Can Adults get Ear Infections?

Ear-Anatomy.jpgEar infections are commonly thought of as something that only happens to small children, but it's a lot more common in adults than you might think. While most cases of ear infections do occur in children, it is still possible to develop ear infections as an adult - and when they do occur in adults, they are more serious and require medical attention. Here's what you need to know about ear infections.

Symptoms Of Ear Infection

Recognizing the signs that an ear infection is developing may be difficult for you, but if they become a recurring theme in life, you may start to recognize it later on. The ear is one of the most intricate and complicated parts of the body. The structure is delicate, and there are several chambers to consider, and an ear infection can develop in any of the inner, middle and outer ear chambers. The most common place to develop a disease is the middle ear, but the outer ear is also affected sometimes.

Inner Ear Infection

When an inner ear infection occurs, this is usually a sign of something going on elsewhere in the body. Some of the symptoms of an inner ear infection that are common include:

•    Hearing loss

•    Nausea

•    Balance issues

•    Inflammation

•    Tenderness

•    Headache

•    Swelling

•    Fever

Sometimes, a discharge can come from the ear, but it's a sign of something more serious than an infection; usually a perforated eardrum. Seek medical attention if you notice blood or discharge coming from the ear. There are a variety of diseases that occur in each chamber of the ear, and each infection is different.

Middle Ear

The eardrum is located just in front of the middle ear, and the infections usually begin when viruses or other bacteria that affect the eyes, mouth and nose get trapped here. The feeling of clogged ears is the result of this bacteria, and those who have a middle ear infection have trouble with their hearing with a fluid buildup in the back behind the drum. With fluid accumulations, the pressure pushes on the eardrum and fluid can drain from the ear itself.

Outer Ear Infections

Sometimes, an outer ear infection can begin with a rash on the outside of the ear. This rash is itchy, and as the external ear canal is a balanced breeding ground for germs to build, outer ear infections can occur. Injuries to the ear or irritation can cause outer ear infections, and the most common symptoms are swelling, pain, tenderness and red skin.

When To See An ENT Doctor

You should see an ENT doctor if three days have passed without improvement in your symptoms, and you should be seen ASAP if you start to lose your balance. 

Treating Your Ear Infection

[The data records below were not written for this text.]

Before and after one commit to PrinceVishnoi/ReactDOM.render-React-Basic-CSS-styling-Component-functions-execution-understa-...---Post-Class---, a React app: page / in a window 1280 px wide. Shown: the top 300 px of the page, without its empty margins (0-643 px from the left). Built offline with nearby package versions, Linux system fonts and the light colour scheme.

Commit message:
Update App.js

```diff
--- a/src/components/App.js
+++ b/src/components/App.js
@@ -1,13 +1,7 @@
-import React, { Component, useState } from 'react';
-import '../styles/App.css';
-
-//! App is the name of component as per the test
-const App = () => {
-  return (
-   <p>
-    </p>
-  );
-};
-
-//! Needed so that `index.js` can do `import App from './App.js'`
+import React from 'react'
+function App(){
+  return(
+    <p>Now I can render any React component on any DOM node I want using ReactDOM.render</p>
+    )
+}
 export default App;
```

There are some cases where an ear infection won't need any treatment at all, and after a time, it will clear up on its own. Symptoms can be managed with rest, fluids and the occasional pain killer, but it's important not to try and guess what treatment you need. An ENT can prescribe antibiotics to knock out an infection that's causing the pain and fever, and most ear infections can be managed with over the counter medications. Your ENT will go through the home care methods you can use, including ear drops and warm compresses.

Preventing Ear Infection

Some simple changes in your life can help you to prevent ear infections, such as quitting smoking and cleaning the outer ear after bathing (nothing in the ear, please!). Regular hand washing can also help you to keep bacteria from getting inside your ear. If you feel that you may be experiencing an ear infection, and you live in the Athens, GA area, call Ashford Clinic today to learn more and to make an appointment.